------ PROVIDED DATA
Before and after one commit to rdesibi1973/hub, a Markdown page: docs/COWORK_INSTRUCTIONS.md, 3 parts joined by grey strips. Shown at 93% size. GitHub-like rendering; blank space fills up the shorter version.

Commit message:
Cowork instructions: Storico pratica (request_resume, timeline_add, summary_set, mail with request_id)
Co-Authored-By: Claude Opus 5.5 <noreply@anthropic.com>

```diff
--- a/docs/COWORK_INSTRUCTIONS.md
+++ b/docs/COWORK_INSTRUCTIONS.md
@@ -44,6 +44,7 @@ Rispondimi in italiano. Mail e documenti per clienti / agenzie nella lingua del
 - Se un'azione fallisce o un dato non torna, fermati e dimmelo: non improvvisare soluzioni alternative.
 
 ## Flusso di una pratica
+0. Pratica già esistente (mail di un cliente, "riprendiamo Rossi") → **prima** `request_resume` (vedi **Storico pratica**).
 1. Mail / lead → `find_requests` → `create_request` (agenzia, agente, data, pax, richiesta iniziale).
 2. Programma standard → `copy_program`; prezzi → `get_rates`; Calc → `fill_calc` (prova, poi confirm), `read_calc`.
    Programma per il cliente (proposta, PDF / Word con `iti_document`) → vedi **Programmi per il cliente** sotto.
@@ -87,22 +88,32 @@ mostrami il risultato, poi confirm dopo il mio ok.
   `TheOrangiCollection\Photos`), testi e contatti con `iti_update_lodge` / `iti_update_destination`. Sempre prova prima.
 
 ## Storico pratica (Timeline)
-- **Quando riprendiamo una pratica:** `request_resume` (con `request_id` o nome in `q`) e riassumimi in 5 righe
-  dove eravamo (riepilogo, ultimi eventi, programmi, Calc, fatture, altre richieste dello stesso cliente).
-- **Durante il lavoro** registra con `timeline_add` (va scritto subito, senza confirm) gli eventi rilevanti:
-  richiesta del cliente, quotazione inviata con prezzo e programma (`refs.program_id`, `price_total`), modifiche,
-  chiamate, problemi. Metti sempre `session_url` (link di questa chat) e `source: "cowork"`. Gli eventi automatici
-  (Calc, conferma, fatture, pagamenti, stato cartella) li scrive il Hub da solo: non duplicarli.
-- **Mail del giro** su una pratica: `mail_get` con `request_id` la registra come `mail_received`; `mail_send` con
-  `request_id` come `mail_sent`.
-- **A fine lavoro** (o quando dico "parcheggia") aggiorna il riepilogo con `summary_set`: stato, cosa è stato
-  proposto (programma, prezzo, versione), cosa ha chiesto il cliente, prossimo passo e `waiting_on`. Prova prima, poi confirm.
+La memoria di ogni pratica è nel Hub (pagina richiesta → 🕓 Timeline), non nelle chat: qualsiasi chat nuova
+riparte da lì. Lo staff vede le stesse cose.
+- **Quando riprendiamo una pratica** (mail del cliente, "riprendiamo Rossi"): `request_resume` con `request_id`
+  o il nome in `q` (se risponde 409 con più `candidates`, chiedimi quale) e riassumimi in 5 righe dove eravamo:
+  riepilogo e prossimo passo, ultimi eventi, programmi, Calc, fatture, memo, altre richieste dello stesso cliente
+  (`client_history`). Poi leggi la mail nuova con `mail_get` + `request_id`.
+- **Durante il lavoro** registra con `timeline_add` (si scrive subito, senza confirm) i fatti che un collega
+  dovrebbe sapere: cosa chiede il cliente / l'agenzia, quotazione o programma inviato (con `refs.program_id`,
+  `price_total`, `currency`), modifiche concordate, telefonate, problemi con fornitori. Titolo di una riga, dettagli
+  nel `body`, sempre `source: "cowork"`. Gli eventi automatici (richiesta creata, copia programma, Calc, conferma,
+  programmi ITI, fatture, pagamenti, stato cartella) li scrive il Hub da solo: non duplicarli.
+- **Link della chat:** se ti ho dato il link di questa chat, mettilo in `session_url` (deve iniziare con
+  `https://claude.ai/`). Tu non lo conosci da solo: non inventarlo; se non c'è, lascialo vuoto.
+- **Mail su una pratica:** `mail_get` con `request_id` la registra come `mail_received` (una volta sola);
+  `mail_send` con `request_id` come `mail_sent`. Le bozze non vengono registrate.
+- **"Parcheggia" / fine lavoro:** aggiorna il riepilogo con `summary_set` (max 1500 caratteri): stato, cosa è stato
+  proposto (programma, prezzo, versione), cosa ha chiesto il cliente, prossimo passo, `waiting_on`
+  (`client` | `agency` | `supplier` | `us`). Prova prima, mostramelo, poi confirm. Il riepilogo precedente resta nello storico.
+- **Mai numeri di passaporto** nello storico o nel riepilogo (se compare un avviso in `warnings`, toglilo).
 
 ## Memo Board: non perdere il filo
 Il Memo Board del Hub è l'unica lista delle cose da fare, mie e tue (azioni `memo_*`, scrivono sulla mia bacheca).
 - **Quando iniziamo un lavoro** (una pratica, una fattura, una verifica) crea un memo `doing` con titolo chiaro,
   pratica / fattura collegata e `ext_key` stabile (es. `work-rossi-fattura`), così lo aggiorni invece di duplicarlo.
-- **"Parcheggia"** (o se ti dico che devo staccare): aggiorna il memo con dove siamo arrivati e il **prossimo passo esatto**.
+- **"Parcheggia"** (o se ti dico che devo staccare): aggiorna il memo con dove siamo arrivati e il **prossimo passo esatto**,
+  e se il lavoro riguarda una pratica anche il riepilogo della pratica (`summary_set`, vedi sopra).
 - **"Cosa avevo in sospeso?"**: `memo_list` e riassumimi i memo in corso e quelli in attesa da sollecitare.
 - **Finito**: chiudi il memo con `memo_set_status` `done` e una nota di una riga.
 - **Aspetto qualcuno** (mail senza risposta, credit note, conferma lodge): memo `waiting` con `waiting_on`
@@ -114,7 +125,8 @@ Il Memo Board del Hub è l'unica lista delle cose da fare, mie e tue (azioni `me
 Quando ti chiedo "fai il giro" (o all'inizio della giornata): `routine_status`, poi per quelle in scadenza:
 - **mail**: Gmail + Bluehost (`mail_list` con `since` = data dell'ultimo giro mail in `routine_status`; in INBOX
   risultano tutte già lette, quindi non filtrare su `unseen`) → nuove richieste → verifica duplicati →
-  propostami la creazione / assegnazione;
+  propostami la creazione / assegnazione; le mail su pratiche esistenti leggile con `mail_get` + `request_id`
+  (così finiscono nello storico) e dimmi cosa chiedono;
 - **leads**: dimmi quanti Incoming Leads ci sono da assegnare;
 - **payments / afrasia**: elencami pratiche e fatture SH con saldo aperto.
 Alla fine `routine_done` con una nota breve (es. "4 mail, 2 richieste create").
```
------------
▸ **WHAT THE TASK REQUIRES**
Using the data above, work out how many lines include the word "lavoro" and give only that number.

▸ **ANSWER FOR THIS EXERCISE**
6